Exercise objective: Scan the listing below for lines with "file" in them. Give their number and nothing more.

Provided data:
=== Section Start ===

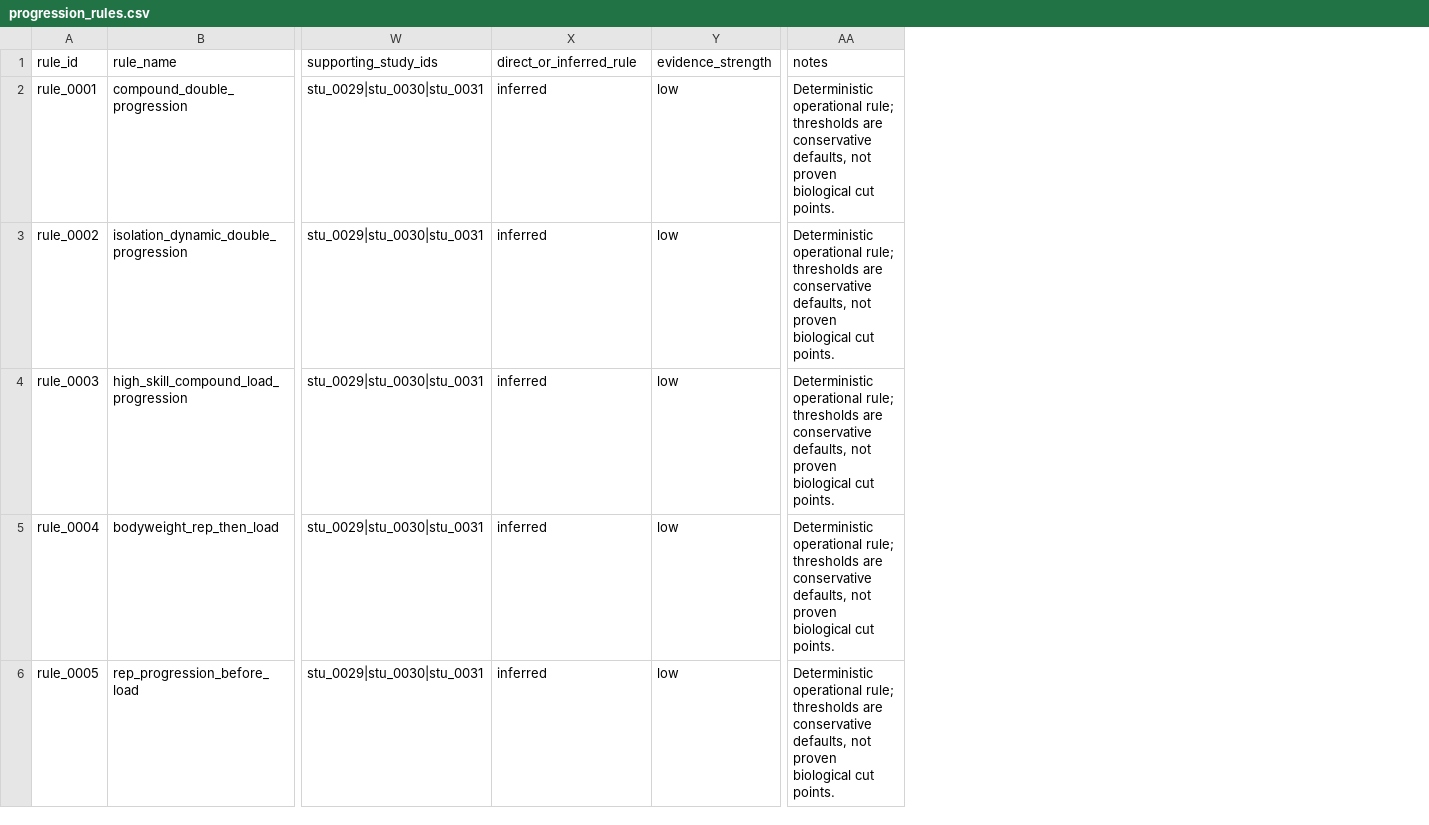
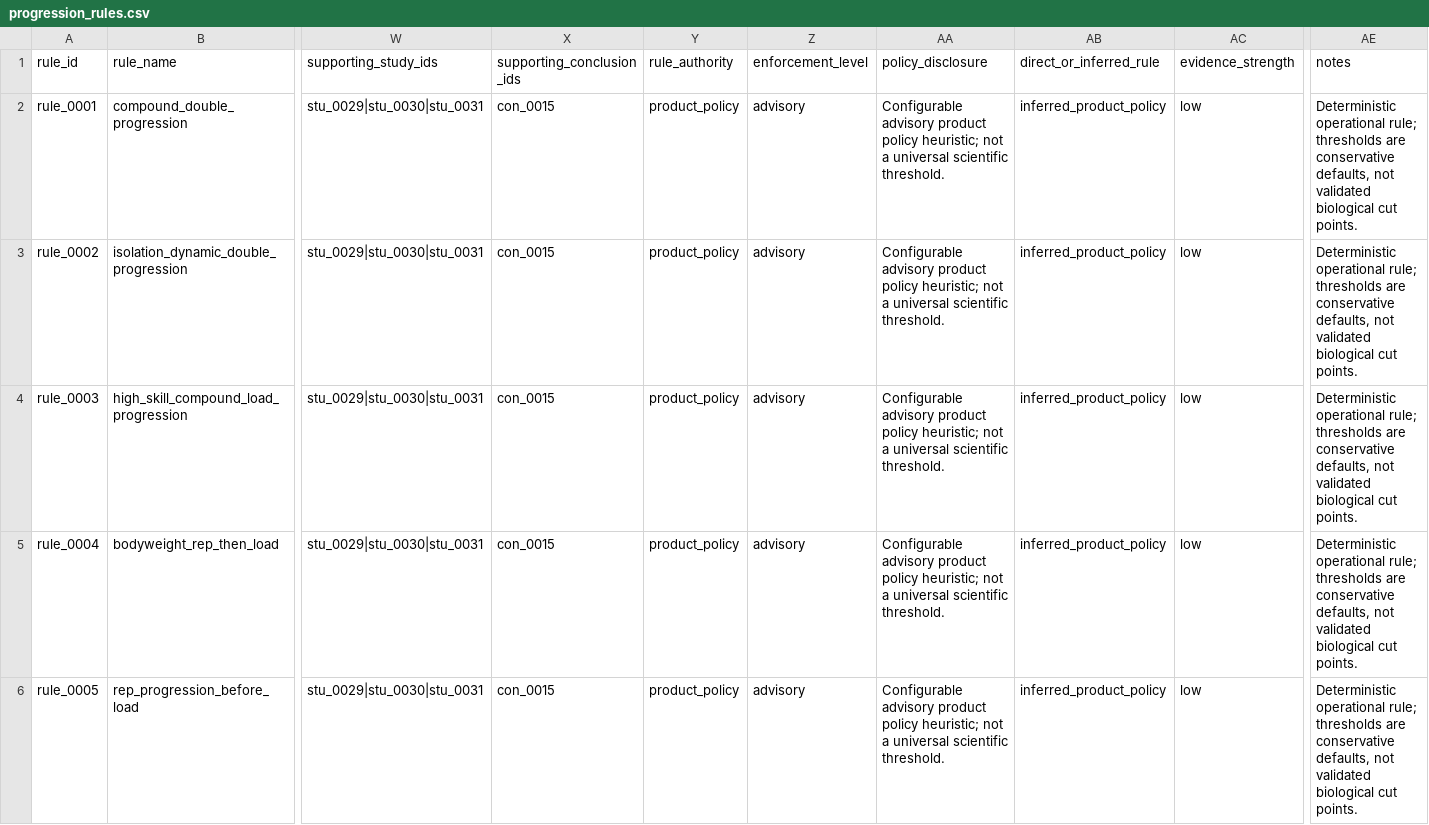
Before and after one commit to emills314-star/comprehensive-fitness, a CSV file: research_database/exports/csv/progression_rules.csv, drawn as a sheet; only a part is shown, gaps mark what is left out; addresses are those after the commit; the diff covers the shown part only; the diff names each change by its address in the sheet, - before the commit and + after, or states it on an @@ line.

```diff
--- a/research_database/exports/csv/progression_rules.csv
+++ b/research_database/exports/csv/progression_rules.csv
+column X (supporting_conclusion_ids), rows 2-6: all con_0015
+column Y (rule_authority), rows 2-6: all product_policy
+column Z (enforcement_level), rows 2-6: all advisory
+column AA (policy_disclosure), rows 2-6: all Configurable advisory product policy heuristic; not a universal scientific threshold.
-AB2:AB6 (direct_or_inferred_rule): inferred
+AB2:AB6 (direct_or_inferred_rule): inferred_product_policy
-AE2:AE6 (notes): …defaults, not proven biological cut…
+AE2:AE6 (notes): …defaults, not validated biological cut…
```
Also changed, not shown: 1 added row and 39 edited cells elsewhere in this file, research_database/exports/csv/change_log.csv, research_database/exports/csv/definitions_data_dictionary.csv, 43 other files.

=== Section End ===

Solution to this task: 2